» Task instructions:
Count the lines below containing "margin"; state the number only.

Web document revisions
-- Opening Marker --
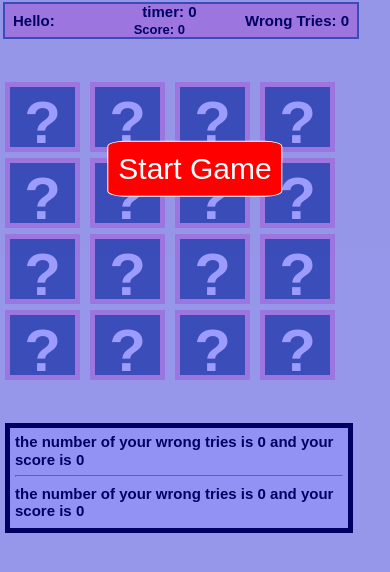
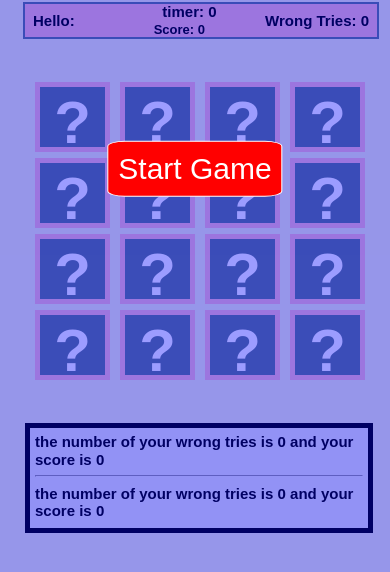
Before and after one commit to AyaRefaey1612/memory-game, a plain HTML site: page index.html in a window 390 px wide. Drawn offline with Linux system fonts and the light colour scheme.

Commit message:
Update main.css

```diff
--- a/css/main.css
+++ b/css/main.css
@@ -217,7 +217,7 @@ body{
 
  .game{
   width: 200px;
-  margin: 0;
+  margin: 0 20px;
  }
 
   .info-container {
@@ -249,7 +249,7 @@ body{
 }
   .faces{
     width: 350px;
-    margin: 40px 0px;
+    margin: 40px 10px;
    }
   .faces .faces-container{
       flex: 0 0 75px;
```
-- Closing Marker --
» Task output:
4